At any one time, the Institute runs literally dozens of research projects in sites ranging from the forests of tropical Africa to the oceanic islands of the sub-Antarctic. Many of these involve cutting-edge laboratory work, some of which is done in collaboration with affiliates elsewhere in the world, for example at the University of California at Berkeley. These projects, many carried out by postgraduate students, are expensive to run: some carry price tags in the hundreds of thousands of Rands annually. Broadly, they can be divided into the following themes: 1) Evolution of biodiversity; 2) Biology and behaviour; and 3) Conservation. You could donate money to any one of these individual themes or to a more generic ‘Projects Fund’. The latter would benefit, among others, Conservation Biology students, all of whom have to complete a research project with a conservation focus. Names of donors contributing R10 000 or more will be acknowledged in all publications (scientific and semi-popular) stemming from projects for which that money has been used and will also be listed on the Institute’s website and reflected in the Institute’s annual report, unless wishing to remain anonymous.

 

Donations in kind

There are certain resources that are always required for good ornithological/conservation teaching and research. These include:

  • Binoculars, telescopes and tripods
  • Digital cameras/video equipment
  • Digital photographs of birds, habitats and land use
  • Camping equipment
  • Serviceable field and off-road vehicles

 

Leave a Bequest

“Make a difference to ensuring even greater contributions to science, conservation, education and outreach in the future”

Why should I leave a bequest?

Drafting your will is one of the most responsible things you can do to ensure that the people you love are provided for, and to support causes close to your heart. By leaving a bequest to the FitzPatrick Institute, you are investing in building future capacity for conservation and education.

How do I make a bequest?

If you already have a will it is easy to add a section called a codicil which names the FitzPatrick Institute as a beneficiary. A codicil is prepared and signed just like a will and can add a specific bequest.

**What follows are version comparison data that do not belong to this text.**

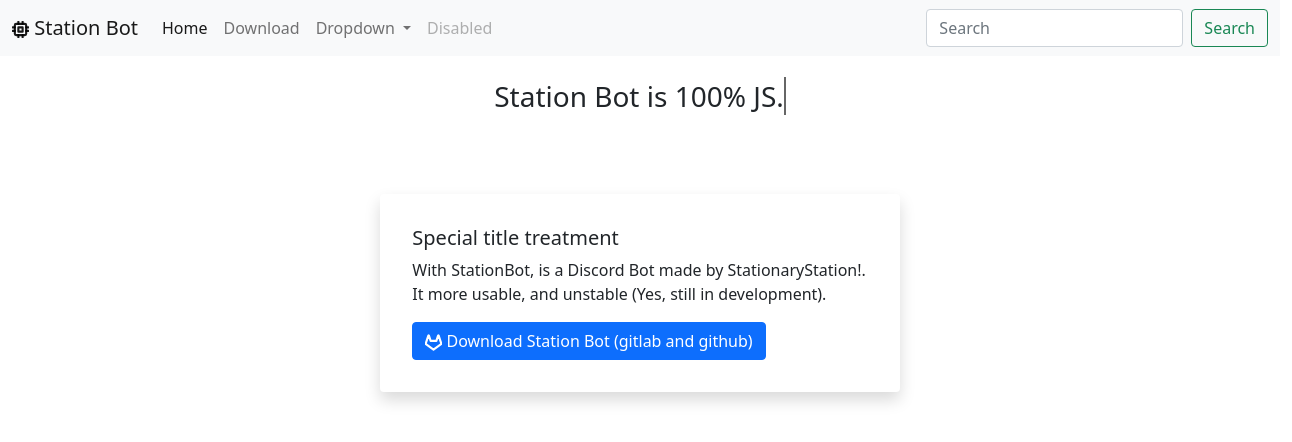
Repository: Valenplayer3000/StationBot-Web
Page: index.html
These files come from the project's save history. The page is drawn as it stood at one moment and after the next save; the edit follows.
The browser window is 1280 px wide. The page is 1292 px wide, so the pictures cover 1292 px, including what lies to the right of the window. The pictures show the whole page.
Some web libraries are served in a nearby version.

Above is the page before, as saved 2021-11-02 09:10:01.

### index.html
<!DOCTYPE html>
<head>
    <!-- Required meta tags -->
    <meta charset="utf-8">
    <meta name="viewport" content="width=device-width, initial-scale=1">

    <!-- Bootstrap CSS and JS -->
    <script src="https://cdn.jsdelivr.net/npm/bootstrap@5.1.3/dist/js/bootstrap.bundle.min.js" integrity="sha384-ka7Sk0Gln4gmtz2MlQnikT1wXgYsOg+OMhuP+IlRH9sENBO0LRn5q+8nbTov4+1p" crossorigin="anonymous"></script>
    <link href="https://cdn.jsdelivr.net/npm/bootstrap@5.1.3/dist/css/bootstrap.min.css" rel="stylesheet" integrity="sha384-1BmE4kWBq78iYhFldvKuhfTAU6auU8tT94WrHftjDbrCEXSU1oBoqyl2QvZ6jIW3" crossorigin="anonymous">

    <!-- Font Awesome (Icons) -->
    <script src="https://kit.fontawesome.com/e5254c2b1e.js" crossorigin="anonymous"></script>

    <!-- Feather Icons -->
    <script src="https://unpkg.com/feather-icons"></script>
    <!-- Site's Titles -->
    <title>Station Bot</title>
</head>
<html lang="en">
  <nav class="navbar navbar-expand-lg navbar-light bg-light">
    <div class="container-fluid">
      <a class="navbar-brand" href="#"><i data-feather="cpu"></i> Station Bot</a>
      <button class="navbar-toggler" type="button" data-bs-toggle="collapse" data-bs-target="#navbarSupportedContent" aria-controls="navbarSupportedContent" aria-expanded="false" aria-label="Toggle navigation">
        <span class="navbar-toggler-icon"></span>
      </button>
      <div class="collapse navbar-collapse" id="navbarSupportedContent">
        <ul class="navbar-nav me-auto mb-2 mb-lg-0">
          <li class="nav-item">
            <a class="nav-link active" aria-current="page" href="#">Home</a>
          </li>
          <li class="nav-item">
            <a class="nav-link" href="downloads.html">Download</a>
          </li>
          <li class="nav-item dropdown">
            <a class="nav-link dropdown-toggle" href="#" id="navbarDropdown" role="button" data-bs-toggle="dropdown" aria-expanded="false">
              Dropdown
            </a>
            <ul class="dropdown-menu" aria-labelledby="navbarDropdown">
              <li><a class="dropdown-item" href="#">Action</a></li>
              <li><a class="dropdown-item" href="#">Another action</a></li>
              <li><hr class="dropdown-divider"></li>
              <li><a class="dropdown-item" href="#">Something else here</a></li>
            </ul>
          </li>
          <li class="nav-item">
            <a class="nav-link disabled">Disabled</a>
          </li>
        </ul>
        <form class="d-flex">
          <input class="form-control me-2" type="search" placeholder="Search" aria-label="Search">
          <button class="btn btn-outline-success" type="submit">Search</button>
        </form>
      </div>
    </div>
  </nav>
  <br>
  <h3 class="header">Station Bot is
    <span class="txt-rotate" data-period="2000"data-rotate='[ "easy to use.", "simple.", "100% JS.", "100% customizable."]'></span>
  </h3>
  <br>
  <br>
  <br>
    <div class="row">
        <div class="col-sm-5 center">
          <div class="shadow p-3 mb-5 bg-body rounded">
            <div class="card-body">
              <h5 class="card-title">Special title treatment</h5>
              <p class="card-text">With StationBot, is a Discord Bot made by StationaryStation!. It more usable, and unstable (Yes, still in development).</p>
              <!-- Button trigger modal -->
                <button type="button" class="btn btn-primary" data-bs-toggle="modal" data-bs-target="#exampleModal"> <i data-feather="gitlab"></i>  Download Station Bot (gitlab and github)
                </button>

                <!-- Modal -->
                <div class="modal fade" id="exampleModal" tabindex="-1" aria-labelledby="exampleModalLabel" aria-hidden="true">
                  <div class="modal-dialog">
                    <div class="modal-content">
                      <div class="modal-header">
                        <h5 class="modal-title" id="exampleModalLabel">Modal title</h5>
                        <button type="button" class="btn-close" data-bs-dismiss="modal" aria-label="Close"></button>
                      </div>
                      <div class="modal-body">
                        Remember. This repo it only for developer. You many need to make a your own bot using Station Bot.
                        Its unstable right now.
                        Use at your own risk
                      </div>
                      <div class="modal-footer">
                        <button type="button" class="btn btn-danger"><i data-feather="download"></i> Take me to Download!</button>
                        <button type="button" class="btn btn-secondary" data-bs-dismiss="modal">Close</button>
                      </div>
                    </div>
                  </div>
                </div>
            </div>
          </div>
        </div>
      </div>
      <br>
</html>
<style>
  .feather {
  width: 17px;
  height: 17px;
  stroke: currentColor;
  stroke-width: 3;
  stroke-linecap: round;
  stroke-linejoin: round;
  fill: none;
}
.header{
  text-align: center;
}
.center{
  margin: 0 auto;
}
</style>
<script>
  feather.replace()
</script>
<script>
  var TxtRotate = function(el, toRotate, period) {
  this.toRotate = toRotate;
  this.el = el;
  this.loopNum = 1;
  this.period = parseInt(period, 10) || 1000;
  this.txt = '';
  this.tick();
  this.isDeleting = false;
};

TxtRotate.prototype.tick = function() {
  var i = this.loopNum % this.toRotate.length;
  var fullTxt = this.toRotate[i];

  if (this.isDeleting) {
    this.txt = fullTxt.substring(0, this.txt.length - 1);
  } else {
    this.txt = fullTxt.substring(0, this.txt.length + 1);
  }

  this.el.innerHTML = '<span class="wrap">'+this.txt+'</span>';

  var that = this;
  var delta = 200 - Math.random() * 100;

  if (this.isDeleting) { delta /= 2; }

  if (!this.isDeleting && this.txt === fullTxt) {
    delta = this.period;
    this.isDeleting = true;
  } else if (this.isDeleting && this.txt === '') {
    this.isDeleting = false;
    this.loopNum++;
    delta = 500;
  }

  setTimeout(function() {
    that.tick();
  }, delta);
};

window.onload = function() {
  var elements = document.getElementsByClassName('txt-rotate');
  for (var i=0; i<elements.length; i++) {
    var toRotate = elements[i].getAttribute('data-rotate');
    var period = elements[i].getAttribute('data-period');
    if (toRotate) {
      new TxtRotate(elements[i], JSON.parse(toRotate), period);
    }
  }
  // INJECT CSS
  var css = document.createElement("style");
  css.type = "text/css";
  css.innerHTML = ".txt-rotate > .wrap { border-right: 0.09em solid #666 }";
  document.body.appendChild(css);
};
</script>
<style>
@import url('https://fonts.googleapis.com/css2?family=Inter:wght@100;200;300;400;500;600;700;800;900&display=swap');
.tpyewirter {
text-align: center;
  font-family: 'Inter';
}
.button-center{
  display: flex;
  margin: auto;
}
</style>

After the next save:
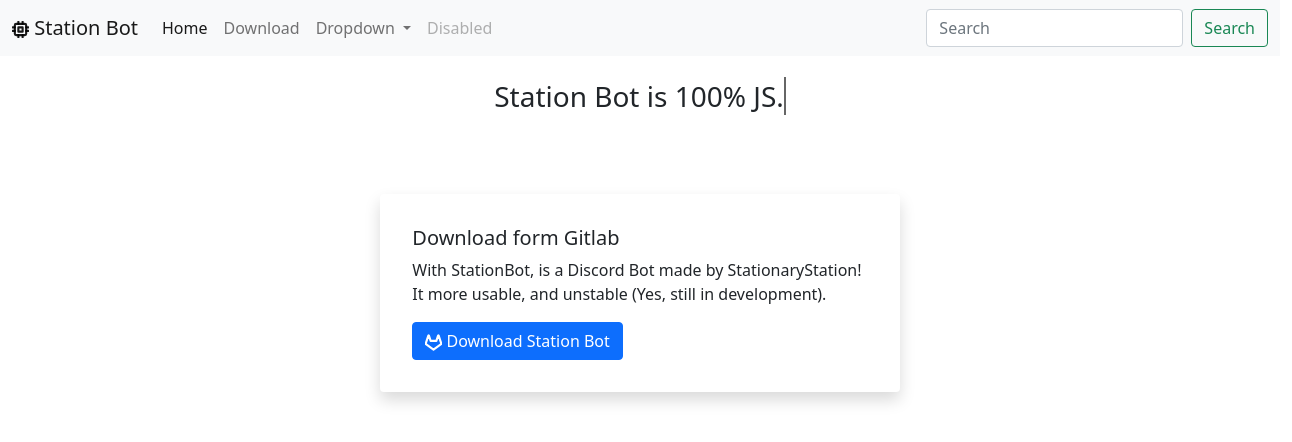
Saved 46 s later.
--- a/index.html
+++ b/index.html
@@ -64,10 +64,10 @@
         <div class="col-sm-5 center">
           <div class="shadow p-3 mb-5 bg-body rounded">
             <div class="card-body">
-              <h5 class="card-title">Special title treatment</h5>
-              <p class="card-text">With StationBot, is a Discord Bot made by StationaryStation!. It more usable, and unstable (Yes, still in development).</p>
+              <h5 class="card-title">Download form Gitlab</h5>
+              <p class="card-text">With StationBot, is a Discord Bot made by StationaryStation! It more usable, and unstable (Yes, still in development).</p>
               <!-- Button trigger modal -->
-                <button type="button" class="btn btn-primary" data-bs-toggle="modal" data-bs-target="#exampleModal"> <i data-feather="gitlab"></i>  Download Station Bot (gitlab and github)
+                <button type="button" class="btn btn-primary" data-bs-toggle="modal" data-bs-target="#exampleModal"> <i data-feather="gitlab"></i>  Download Station Bot
                 </button>
 
                 <!-- Modal -->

Your bequest can be contributed in three ways:

  • The balance of your estate after caring for your loved ones
  • A specific portion of the balance of your estate
  • A specific amount of money

When drafting your will or adding a codicil, we recommend the following wording: I (name) bequeath (the residue of my estate, or percentage of my estate, or a certain amount, etc.) to the Percy FitzPatrick Institute of African Ornithology, domicilium citandi et executandi Upper Campus, University of Cape Town, Rondebosch, South Africa, to be used at the sole discretion of the Institute for the work of the said Institute.

If you are considering a bequest to the FitzPatrick Institute, or if you have drawn up your bequest benefiting us, please inform us. This will help us to acknowledge you if you so wish and to assist us to plan for the future.

The good news

A bequest to the FitzPatrick Institute is exempt from estate duty.

If you would like to discuss your thoughts about leaving a bequest to the FitzPatrick Institute please contact:

Dr Rob Little
Tel:
+27 (0)21 650-4026 / 3291
Cell: +27 (0)82 329 0246
Email: rob.little@uct.ac.za